During the process of pushing the "stimulus" bill into law, the White House and liberal lawmakers said growth in unemployment had to be stopped. "Stimulus" spending would cap it at 8 percent, they assured Americans.
Last week the Bureau of Labor Statistics reported that the average unemployment rate for the nation was 9.4 percent in May.
Reporters asked Vice President Joe Biden about that. His response: "Everyone guessed wrong." He added that "the bottom line is that jobs are being created that would not have been there before."
Very few new jobs have been created by the $787 billion "stimulus" package. Just a few weeks ago it was revealed that only about $25 billion of the amount available had been spent.
That was another point critics made - that it would take months, in some cases years, for "stimulus" money to flow into the economy.
Lots of people have "guessed wrong" about the economy. But it turns out that those who labeled the "stimulus" package as ineffective weren't guessing. They were merely judging the program based on the history of ineffective government intervention in the economy. They were correct in warning that Obama's claims were unrealistic - and based more on expanding the size of government than creating jobs.
As it turns out, the skeptics were right.
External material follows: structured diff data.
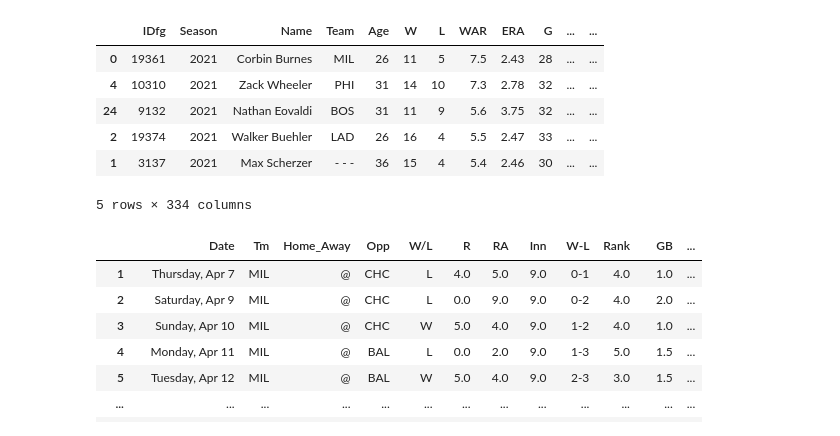
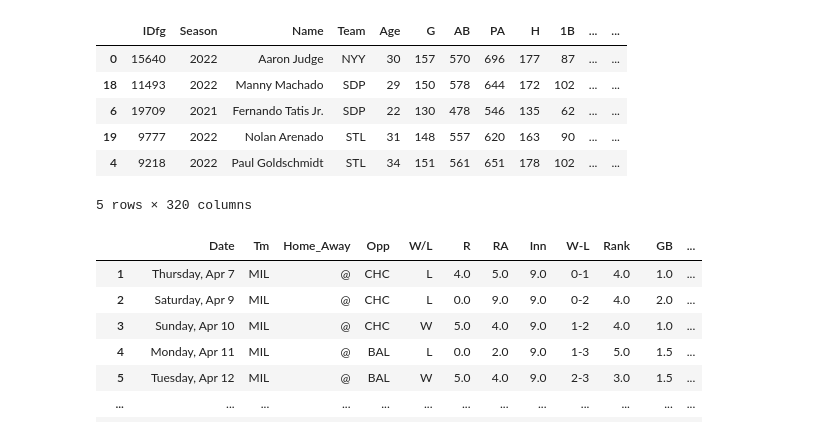
Before and after one commit to adeniro21/mlb_betting_models, a Jupyter notebook: mlb_data_pull.ipynb, the cells around one changed output. Saved outputs shown, nothing was run; the diff lists cells and outputs as text; code cells hidden in the pictures.

Commit message:
data importing exploration

```diff
--- a/mlb_data_pull.ipynb
+++ b/mlb_data_pull.ipynb
@@ -27,0 +51,4 @@ data.columns.tolist()
+# %%
+# fangraphs data pull
+pitching_df = pitching_stats(2021, 2022)
+batting_df = batting_stats(2021, 2022)
@@ -28,13 +77,13 @@ data.columns.tolist()
 # %%
-data.head()
+batting_df.head()
 # %% [output]
-|  | IDfg | Season | Name | Team | Age | W | L | WAR | ERA | G | ... | ... |
-| 0 | 19361 | 2021 | Corbin Burnes | MIL | 26 | 11 | 5 | 7.5 | 2.43 | 28 | ... | ... |
-| 4 | 10310 | 2021 | Zack Wheeler | PHI | 31 | 14 | 10 | 7.3 | 2.78 | 32 | ... | ... |
-| 24 | 9132 | 2021 | Nathan Eovaldi | BOS | 31 | 11 | 9 | 5.6 | 3.75 | 32 | ... | ... |
-| 2 | 19374 | 2021 | Walker Buehler | LAD | 26 | 16 | 4 | 5.5 | 2.47 | 33 | ... | ... |
-| 1 | 3137 | 2021 | Max Scherzer | - - - | 36 | 15 | 4 | 5.4 | 2.46 | 30 | ... | ... |
+|  | IDfg | Season | Name | Team | Age | G | AB | PA | H | 1B | ... | ... |
+| 0 | 15640 | 2022 | Aaron Judge | NYY | 30 | 157 | 570 | 696 | 177 | 87 | ... | ... |
+| 18 | 11493 | 2022 | Manny Machado | SDP | 29 | 150 | 578 | 644 | 172 | 102 | ... | ... |
+| 6 | 19709 | 2021 | Fernando Tatis Jr. | SDP | 22 | 130 | 478 | 546 | 135 | 62 | ... | ... |
+| 19 | 9777 | 2022 | Nolan Arenado | STL | 31 | 148 | 557 | 620 | 163 | 90 | ... | ... |
+| 4 | 9218 | 2022 | Paul Goldschmidt | STL | 34 | 151 | 561 | 651 | 178 | 102 | ... | ... |
-5 rows × 334 columns
+5 rows × 320 columns
 # %%
 data2 = schedule_and_record(2022, 'MIL')
 # %%
```
Also changed, not shown: parts of 7 cells of this notebook.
The economy may be recovering - but that is not because of "stimulus."